Republicans Criticize Level of Borrowing – Malloy dismisses GOP’s state budget concerns [AP]

November 20, 2014

The Associated Press

Democratic Gov. Dannel P. Malloy downplayed the mid-year spending cuts he needs to make to cover an approximate $100 million revenue shortfall, predicting Connecticut ultimately will end this fiscal year on June 30 with a surplus.

Malloy said his administration plans to make some “minor adjustments” to the current $20 billion budget. He said some, but not all, state agency budgets could be cut by 1 to 5 percent. He did not elaborate. The governor’s budget-cutting plan is expected to be announced sometime this week.

“We make adjustments on an ongoing basis, based on expenditures and income,” Malloy told reporters following a meeting of the State Bond Commission. “So, my prediction is, we end the year with a surplus, not a deficit.”

Republican lawmakers contend the budget is more troubled than what Malloy has been portraying.

“The state is in a financial crisis because warnings that Connecticut was headed down the wrong path have been continuously ignored,” said Sen. L. Scott Frantz, R-Greenwich.
State Rep. Vincent Candelora, R-North Branford, said he’s not surprised news about the state budget has worsened since the election, from a modest surplus to a potential deficit. He said more up-to-date revenue projections are being released publicly now because Malloy and the General Assembly’s majority Democrats decided to reveal such information after the election instead of October.
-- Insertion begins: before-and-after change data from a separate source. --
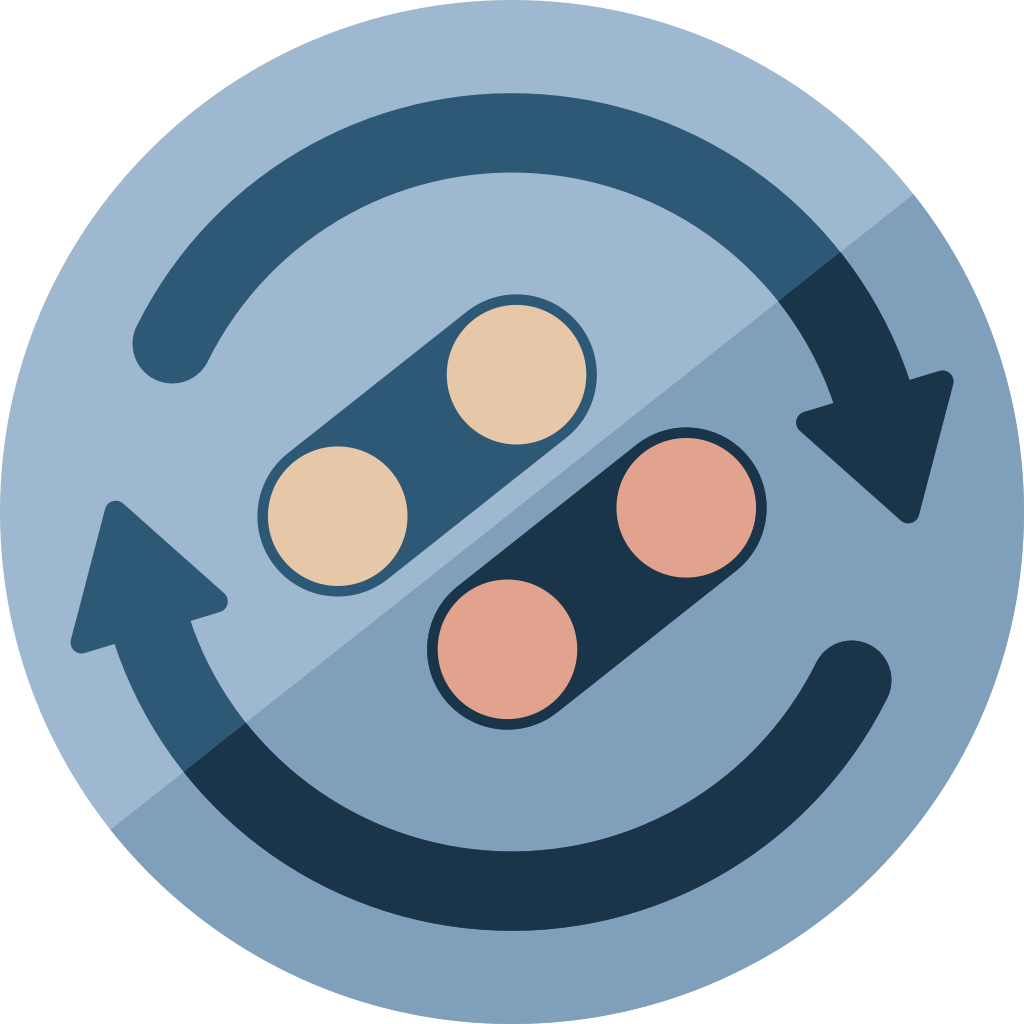
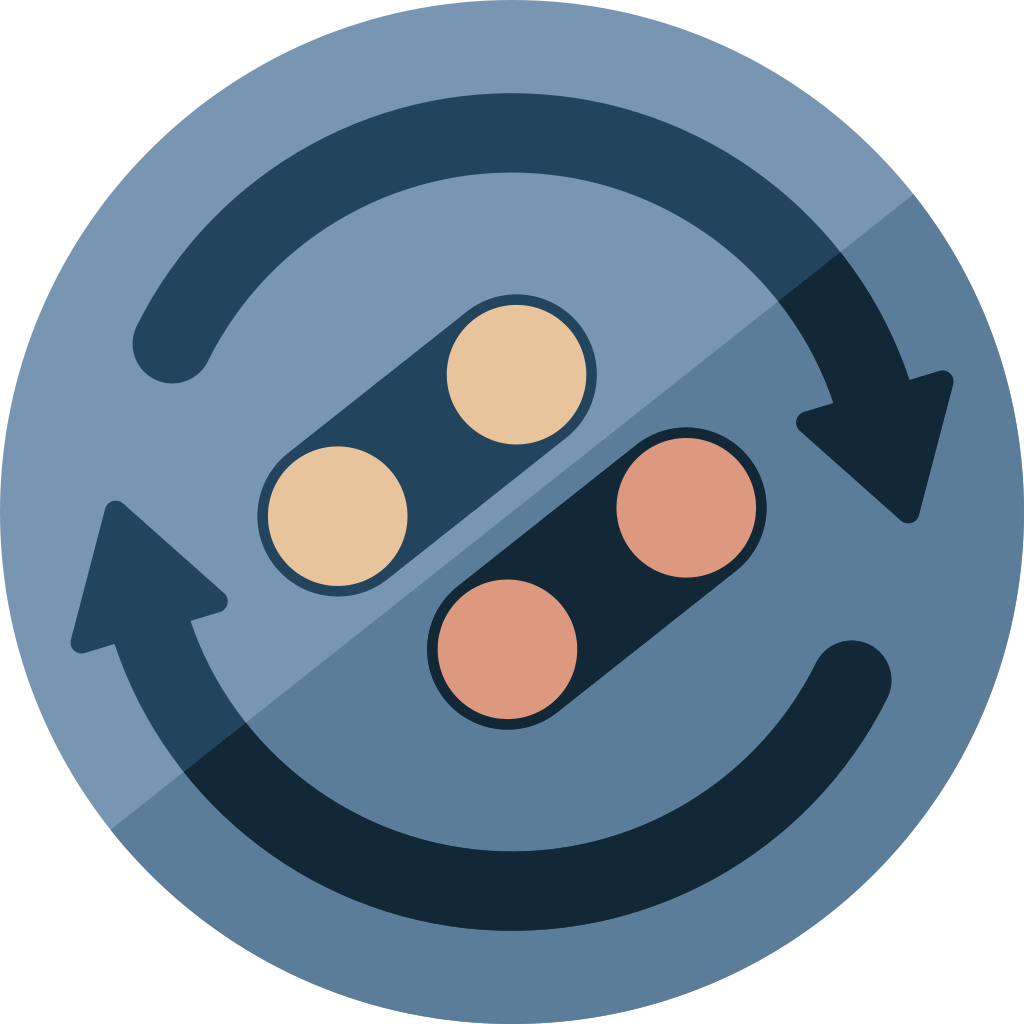
chore(assets): darken the mark so it stops glaring on dark ground (#1606)
The disc read as a lit blob against the docs' dark ground — 5.44:1
against it, brighter than anything else on the page.

Inverting is not available: the pale warm dots sit on the bars, so light
ink drops them from 4.73:1 to 1.10:1 and they
disappear. Dropping the disc alone runs out almost as fast, since the
arrows need it lighter than the ink and that
separation is gone by about `#5b7896`. `harbor-warm` takes the disc and
the ink down together and keeps the gap: glare
against the docs body falls to **3.49:1** while the arrows hold 2.34:1,
and the dots end up better off than before at
6.2:1 against the deeper ink.

Palette only — no geometry or timing changes. Assets rebuilt with
`build.py --install`.

diff --git a/scripts/logo/gen.py b/scripts/logo/gen.py
@@ -6,8 +6,9 @@ Everything is driven by two small config objects — a `Palette` (colours) and a
 `Geometry` (positions and sizes) — so the mark can be re-derived and nudged
 without touching the drawing code. A `Palette` carries two facet pairs: the disc
 tones and the "ink" tones (arrows + button bars), each given as (above-left,
-below-right) for the split. The two dot colours are the warm accents and are
-meant to stay put; the blue work happens in the pairs.
+below-right) for the split, plus the two warm dot colours. Most of the work is in
+the blue pairs; the dots only move when the ink moves far enough that they have
+to follow it.
 
 The four dots sit on a diamond that is **wider than it is tall** — a stretched
 one, not a square. That stretch is what tilts the bars joining adjacent dots past
@@ -449,10 +450,16 @@ def standalone(
 # --------------------------------------------------------------------------- #
 # Palettes                                                                    #
 # --------------------------------------------------------------------------- #
-# The warm dots are shared; only the blues change between candidates.
 _TAN = "#e6c7a7"
 _PEACH = "#e1a38d"
 
+# How dark the mark can go is bounded from both sides, and the two bounds close on
+# each other. The pale warm dots sit *on* the bars, so the ink has to stay dark
+# enough to carry them — on light ink they fall to 1.1:1 and vanish, which is why
+# inverting the mark is not an option. The arrows meanwhile need the disc to stay
+# lighter than the ink, and dropping the disc alone runs out at about #5b7896,
+# where they fall to 1.65:1 against it. So a darker mark moves the disc and the
+# ink together and keeps the separation between them.
 PALETTES: list[Palette] = [
     # The source artwork's colours — the reference point.
     Palette("original", ("#aec6da", "#93b0c8"), ("#2d5876", "#1a3549"), _TAN, _PEACH),
@@ -464,12 +471,17 @@ PALETTES: list[Palette] = [
     Palette("midnight", ("#8ba7c0", "#6f90ac"), ("#22415a", "#0e1f2e"), _TAN, _PEACH),
     # A cooler, brighter blue on a lighter disc.
     Palette("slate", ("#a6c0d6", "#88a6c0"), ("#34617f", "#1f3d52"), _TAN, _PEACH),
+    # Disc and ink both two steps down, which halves the glare against the docs'
+    # dark ground. The dots come up to meet the deeper ink rather than staying on
+    # the shared pair — they are the only warm thing in the mark and the extra
+    # depth behind them is worth spending on making them read.
+    Palette("harbor-warm", ("#7896b1", "#5c7d9a"), ("#22455d", "#122836"), "#e8c49c", "#dd9880"),
 ]
 
 BY_NAME = {p.name: p for p in PALETTES}
 
 # The chosen mark — what the shipped assets render from.
-CHOSEN = "steel"
+CHOSEN = "harbor-warm"
 
 
 # --------------------------------------------------------------------------- #

diff --git a/scripts/logo/README.md b/scripts/logo/README.md
@@ -38,7 +38,8 @@ python3 anim.py --frame 18         # one frame's SVG
 Three config objects, and nothing else worth editing:
 
 - **`gen.Palette`** — one row per candidate in `PALETTES`; `CHOSEN` names the one that ships. Each carries two facet
-  pairs, disc and ink, given as (above-left, below-right). The two warm dot colours are shared across every candidate.
+  pairs, disc and ink, given as (above-left, below-right), plus the two warm dot colours. How dark a candidate can go is
+  bounded at both ends — see the comment above `PALETTES`.
 - **`gen.Geometry`** — every position and size, in a 200-unit square. Grouped by what they describe: the disc, the sync
   arrows, the button diamond, the dot shapes, the cross.
 - **`anim.Animation`** — frame count, rate, how far the ring turns, and where the morph's holds and ramps meet.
“They didn’t want the voters to know the true economic picture of the state of Connecticut prior to an election,” Candelora said.

Despite Malloy’s continued promise that he won’t increase taxes to balance next year’s state budget, which faces a projected $1.4 billion deficit, Candelora predicted tax increases could become part of the debate when lawmakers return to the state Capitol in January.

“They’ve never had an appetite to reduce spending and get Connecticut in line,” said Candelora, referring to Democrats.

Republicans also criticized Malloy’s level of borrowing. Sen. Len Fasano, R-North Haven, the incoming Senate minority leader, said the allotments approved by the State Bond Commission, which Malloy’s chairs, pushed the state $167 million beyond the governor’s self-imposed $1.8 billion cap on borrowing. He called such borrowing “extremely worrisome” given the state’s current fiscal health.

Also, the GOP seized on a letter dated Tuesday to lawmakers from State Treasurer Denise Nappier, who said she was temporarily transferring money from bond proceeds to cover state operating expenses.

Malloy said one of the reasons Nappier, a fellow Democrat, made the transfer was to help make up for more than $200 million in expected federal Medicaid reimbursements the state has not yet received from Washington. Nappier noted in her letter that the state’s overall cash balances remain adequate, with roughly $1.1 billion available as of Nov. 15.